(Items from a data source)
········
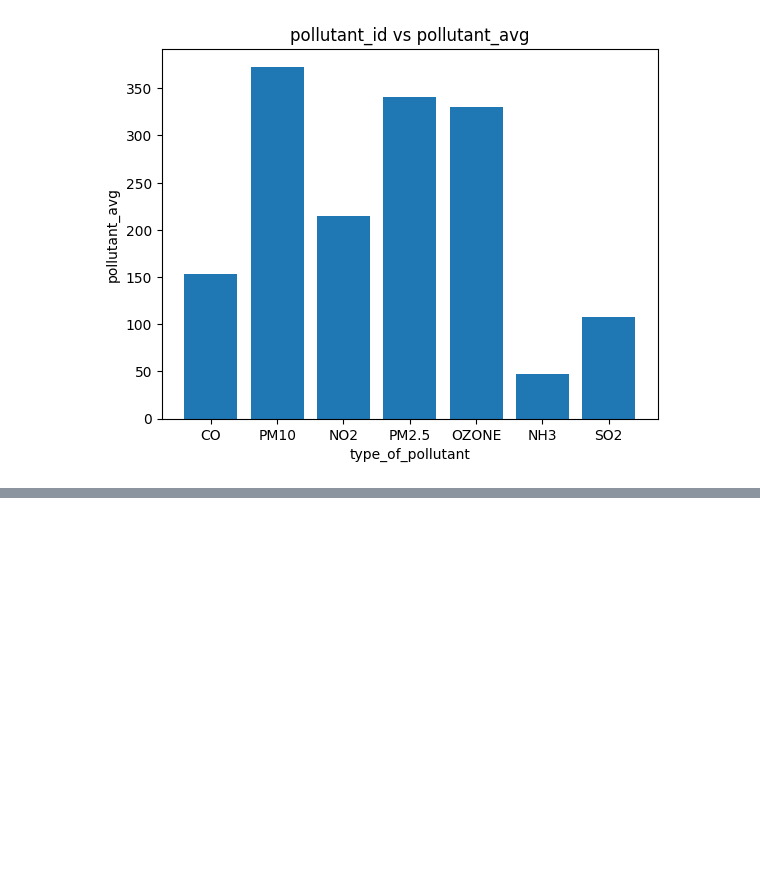
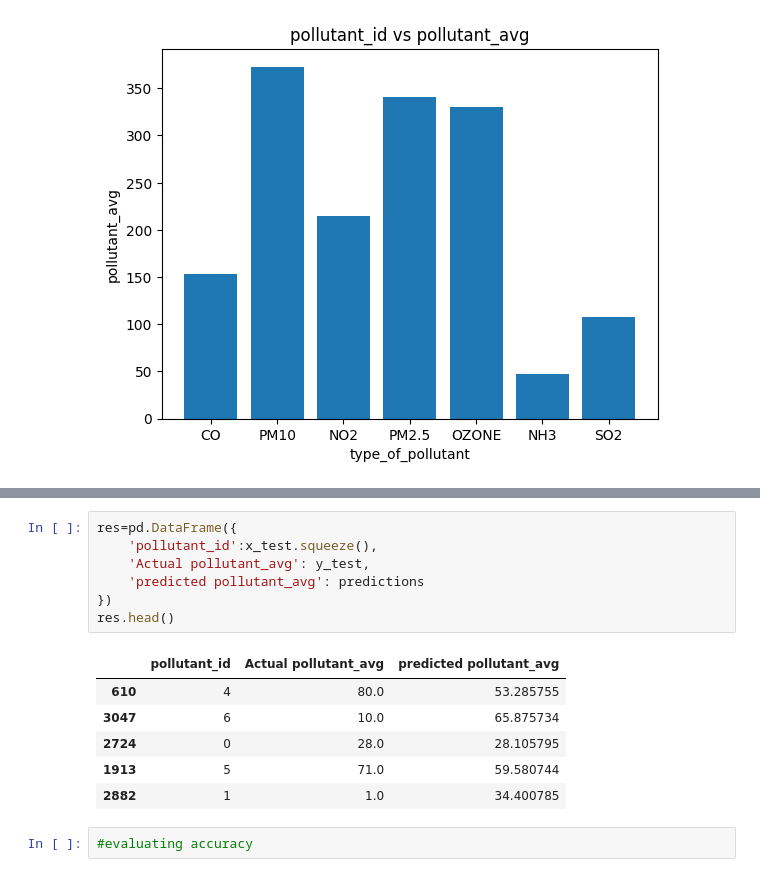
Before and after one commit to vineethreddy56/air_quality_index, a Jupyter notebook: air_quality_index.ipynb, the cells around one changed output, grey strips where cells are left out. Saved outputs shown, nothing was run; the diff lists cells and outputs as text; blank space fills up the shorter version.

```diff
--- a/air_quality_index.ipynb
+++ b/air_quality_index.ipynb
@@ -148,0 +213,16 @@ Text(0, 0.5, 'pollutant_avg')
+# %%
+res=pd.DataFrame({
+    'pollutant_id':x_test.squeeze(),
+    'Actual pollutant_avg': y_test,
+    'predicted pollutant_avg': predictions
+})
+res.head()
+# %% [output]
+|  | pollutant_id | Actual pollutant_avg | predicted pollutant_avg |
+| 610 | 4 | 80.0 | 53.285755 |
+| 3047 | 6 | 10.0 | 65.875734 |
+| 2724 | 0 | 28.0 | 28.105795 |
+| 1913 | 5 | 71.0 | 59.580744 |
+| 2882 | 1 | 1.0 | 34.400785 |
+# %%
+#evaluating accuracy
```
Also changed, not shown: parts of 9 cells of this notebook.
········
▶ [Exercise directions] From the records above, pull out every line containing the word "ipynb".

▶ [Problem solution]
Before and after one commit to vineethreddy56/air_quality_index, a Jupyter notebook: air_quality_index.ipynb, the cells around one changed output, grey strips where cells are left out. Saved outputs shown, nothing was run; the diff lists cells and outputs as text; blank space fills up the shorter version.
--- a/air_quality_index.ipynb
+++ b/air_quality_index.ipynb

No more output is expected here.